Georgia Bulletin

The Newspaper of the Catholic Archdiocese of Atlanta


Court Blocks Part Of Georgia’s Immigration Law

By ANDREW NELSON, Staff Writer | Published August 30, 2012

A federal court blocked a provision of Georgia’s immigration law, lifting the fear of advocates for immigrants that the law could interfere with ministering to undocumented immigrants.

“That’s a definite plus,” said Frank Mulcahy, the executive director of the Georgia Catholic Conference. “We’re pleased the court of appeal saw the unconstitutional aspects,” he said.

Meanwhile, the same three-judge panel of the 11th U.S. Circuit Court of Appeals found another section constitutional, one that some have nicknamed the “show me your papers” provision. Authorities can begin enforcing this provision within weeks.

The court ruled both on Georgia and Alabama immigration-related laws.

Both states’ requirements for law enforcement officers to ask for immigration documents from anyone they suspect might be in the country illegally were left intact, in keeping with the U.S. Supreme Court’s ruling in June that upheld a similar provision in Arizona law.

The judges ruled against the section in Georgia’s law that prohibits harboring or transporting undocumented individuals. The judge said the law to punish people who transport undocumented immigrants is pre-empted by federal law.

“If found constitutional, these provisions would have impacted our parishes and their ministries, as well as the many other people who work with immigrants,” Mulcahy said in an advisory to parishes.

Ruling on the Alabama law, the same three-judge panel court struck down provisions that mirrored two parts of Arizona’s law that were struck down by the Supreme Court. The sections would have made it illegal for immigrants to fail to carry immigration documents and criminalized the act of seeking work if the individual lacks a work permit.

The court said the contracts provision violated the Constitution because it would prevent undocumented immigrants from entering into contracts that would enable people to live in Alabama, and only the federal government has authority to determine someone’s immigration status. Opponents of the provision argued that it would mean people could not get leases, utility services and other essential elements of normal life.

When the schools provision took effect in 2011, many children around the state stopped going to school—even if they were U.S. citizens—because parents worried about how the state would use immigration data the schools were supposed to collect.

The case was brought to the court by a group of immigration and civil rights activists, including the American Civil Liberties Union. The Archdiocese of Atlanta did not participate in the suit.

Law enforcement officers have the ability to investigate the immigration status of a person when there is probable cause that a person has committed a crime, Mulcahy said.

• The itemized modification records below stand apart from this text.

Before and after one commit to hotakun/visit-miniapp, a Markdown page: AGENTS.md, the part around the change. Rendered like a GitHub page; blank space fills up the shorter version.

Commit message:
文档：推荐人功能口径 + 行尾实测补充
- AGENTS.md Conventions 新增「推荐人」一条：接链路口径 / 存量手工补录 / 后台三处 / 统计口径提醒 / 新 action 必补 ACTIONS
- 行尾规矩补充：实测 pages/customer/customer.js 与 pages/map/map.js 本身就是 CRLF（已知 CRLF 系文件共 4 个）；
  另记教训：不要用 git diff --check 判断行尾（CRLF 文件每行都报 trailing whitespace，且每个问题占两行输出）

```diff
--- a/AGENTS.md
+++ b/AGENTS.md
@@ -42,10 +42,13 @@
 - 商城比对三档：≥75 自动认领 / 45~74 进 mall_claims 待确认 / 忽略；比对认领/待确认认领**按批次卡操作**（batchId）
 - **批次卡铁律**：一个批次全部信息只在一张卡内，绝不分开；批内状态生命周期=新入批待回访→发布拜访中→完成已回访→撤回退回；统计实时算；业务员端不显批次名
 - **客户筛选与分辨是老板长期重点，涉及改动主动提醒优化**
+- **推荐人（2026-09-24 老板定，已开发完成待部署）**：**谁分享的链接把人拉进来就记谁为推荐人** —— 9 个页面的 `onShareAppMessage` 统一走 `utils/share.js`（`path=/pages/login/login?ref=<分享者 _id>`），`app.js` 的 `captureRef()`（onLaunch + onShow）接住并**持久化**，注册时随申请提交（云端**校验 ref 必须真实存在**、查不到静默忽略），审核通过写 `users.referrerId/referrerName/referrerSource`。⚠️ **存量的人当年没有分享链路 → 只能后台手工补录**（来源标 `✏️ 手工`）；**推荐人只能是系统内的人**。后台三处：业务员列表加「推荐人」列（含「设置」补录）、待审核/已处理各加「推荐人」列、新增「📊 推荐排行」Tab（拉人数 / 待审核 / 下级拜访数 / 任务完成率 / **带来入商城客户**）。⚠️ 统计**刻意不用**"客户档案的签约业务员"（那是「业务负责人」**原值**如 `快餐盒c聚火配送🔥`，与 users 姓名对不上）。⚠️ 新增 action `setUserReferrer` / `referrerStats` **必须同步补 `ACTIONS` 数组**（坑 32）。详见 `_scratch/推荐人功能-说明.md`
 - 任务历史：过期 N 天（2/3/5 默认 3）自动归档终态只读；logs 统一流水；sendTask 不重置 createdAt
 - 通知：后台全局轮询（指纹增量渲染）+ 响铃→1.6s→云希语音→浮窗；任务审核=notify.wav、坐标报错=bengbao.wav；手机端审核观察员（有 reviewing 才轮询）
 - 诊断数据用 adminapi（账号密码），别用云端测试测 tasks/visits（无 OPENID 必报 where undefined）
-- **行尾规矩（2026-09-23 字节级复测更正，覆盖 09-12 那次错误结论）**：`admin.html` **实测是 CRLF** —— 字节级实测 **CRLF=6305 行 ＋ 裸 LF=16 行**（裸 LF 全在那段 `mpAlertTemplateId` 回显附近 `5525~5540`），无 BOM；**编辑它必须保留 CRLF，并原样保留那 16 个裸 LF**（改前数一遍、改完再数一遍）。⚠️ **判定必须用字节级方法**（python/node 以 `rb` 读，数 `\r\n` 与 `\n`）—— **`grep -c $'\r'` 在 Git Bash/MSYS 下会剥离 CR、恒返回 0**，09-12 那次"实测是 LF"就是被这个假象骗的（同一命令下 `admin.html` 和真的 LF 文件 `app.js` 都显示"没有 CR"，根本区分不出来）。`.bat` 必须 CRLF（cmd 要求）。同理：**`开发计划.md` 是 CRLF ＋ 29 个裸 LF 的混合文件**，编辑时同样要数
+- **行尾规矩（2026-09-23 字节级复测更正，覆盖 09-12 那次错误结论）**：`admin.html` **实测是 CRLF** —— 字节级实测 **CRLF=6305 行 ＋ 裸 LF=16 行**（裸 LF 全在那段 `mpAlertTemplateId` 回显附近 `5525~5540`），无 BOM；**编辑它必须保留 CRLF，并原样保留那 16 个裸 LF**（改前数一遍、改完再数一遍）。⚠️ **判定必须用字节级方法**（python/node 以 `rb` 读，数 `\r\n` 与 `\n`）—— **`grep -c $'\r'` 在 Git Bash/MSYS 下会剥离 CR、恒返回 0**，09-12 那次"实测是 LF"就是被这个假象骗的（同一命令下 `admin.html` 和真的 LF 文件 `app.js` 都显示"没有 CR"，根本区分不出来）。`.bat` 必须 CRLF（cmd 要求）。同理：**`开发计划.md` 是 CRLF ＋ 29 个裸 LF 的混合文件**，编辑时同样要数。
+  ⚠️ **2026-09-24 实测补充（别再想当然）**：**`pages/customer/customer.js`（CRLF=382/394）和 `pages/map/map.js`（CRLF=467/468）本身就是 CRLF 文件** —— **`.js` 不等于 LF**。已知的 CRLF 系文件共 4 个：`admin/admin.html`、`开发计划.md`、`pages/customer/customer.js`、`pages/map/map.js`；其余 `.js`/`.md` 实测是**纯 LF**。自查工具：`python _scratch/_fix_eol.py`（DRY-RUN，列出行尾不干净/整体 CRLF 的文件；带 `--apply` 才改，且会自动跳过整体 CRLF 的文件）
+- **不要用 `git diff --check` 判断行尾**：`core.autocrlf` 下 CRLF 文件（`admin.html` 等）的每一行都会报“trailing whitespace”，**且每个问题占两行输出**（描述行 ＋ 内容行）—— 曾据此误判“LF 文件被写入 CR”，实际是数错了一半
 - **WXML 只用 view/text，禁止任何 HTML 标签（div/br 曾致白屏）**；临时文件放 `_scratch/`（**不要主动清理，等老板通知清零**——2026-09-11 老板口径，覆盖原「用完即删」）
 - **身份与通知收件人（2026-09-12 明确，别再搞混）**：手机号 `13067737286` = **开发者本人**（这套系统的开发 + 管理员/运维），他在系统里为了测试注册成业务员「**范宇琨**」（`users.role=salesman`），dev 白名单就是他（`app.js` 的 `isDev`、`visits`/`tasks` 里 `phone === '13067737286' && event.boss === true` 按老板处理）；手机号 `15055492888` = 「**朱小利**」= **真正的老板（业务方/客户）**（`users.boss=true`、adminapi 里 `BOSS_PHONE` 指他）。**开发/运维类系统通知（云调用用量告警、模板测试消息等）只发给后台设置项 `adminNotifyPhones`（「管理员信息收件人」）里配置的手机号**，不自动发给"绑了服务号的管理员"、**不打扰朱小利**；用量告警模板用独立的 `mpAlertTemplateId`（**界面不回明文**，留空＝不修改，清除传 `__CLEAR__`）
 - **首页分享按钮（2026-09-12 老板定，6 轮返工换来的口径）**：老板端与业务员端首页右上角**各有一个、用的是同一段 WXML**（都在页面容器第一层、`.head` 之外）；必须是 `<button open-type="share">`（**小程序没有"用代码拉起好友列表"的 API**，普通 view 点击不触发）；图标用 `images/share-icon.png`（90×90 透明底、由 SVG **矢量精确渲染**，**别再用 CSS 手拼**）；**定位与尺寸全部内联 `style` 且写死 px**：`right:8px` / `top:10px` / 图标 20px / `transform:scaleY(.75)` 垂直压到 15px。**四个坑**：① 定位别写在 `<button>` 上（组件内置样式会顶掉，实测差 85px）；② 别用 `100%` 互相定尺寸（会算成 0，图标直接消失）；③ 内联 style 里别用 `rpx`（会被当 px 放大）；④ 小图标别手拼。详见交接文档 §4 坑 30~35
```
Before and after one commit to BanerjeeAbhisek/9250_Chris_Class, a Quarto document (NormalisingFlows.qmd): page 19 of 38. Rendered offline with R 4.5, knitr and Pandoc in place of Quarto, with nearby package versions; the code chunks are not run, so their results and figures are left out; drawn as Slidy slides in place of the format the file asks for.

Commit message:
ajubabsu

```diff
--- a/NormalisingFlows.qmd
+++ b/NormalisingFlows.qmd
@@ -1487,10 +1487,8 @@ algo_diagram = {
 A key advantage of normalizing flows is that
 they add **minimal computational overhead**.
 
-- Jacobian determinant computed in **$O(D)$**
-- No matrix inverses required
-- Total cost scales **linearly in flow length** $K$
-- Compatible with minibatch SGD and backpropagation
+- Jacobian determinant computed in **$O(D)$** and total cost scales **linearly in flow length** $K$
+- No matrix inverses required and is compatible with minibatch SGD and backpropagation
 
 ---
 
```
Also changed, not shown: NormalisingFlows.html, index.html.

Courts have ruled that police have the authority to learn the identity of people when they have probable cause a crime was committed, just like they can ask for a license when a person is stopped for a broken taillight.

“Reliance on race, color, or national origin that is constitutionally prohibited, however, is expressly forbidden by the Georgia statute,” the court said. “It is inappropriate for us to assume that the state will disregard its own law, and we therefore reject the argument in this respect, keeping in mind that unconstitutional application of the statute could be challenged in later litigation,” the judges wrote in the ruling.

And the court left open the possibility of further review, if the appropriate restrictions aren’t followed, Mulcahy said.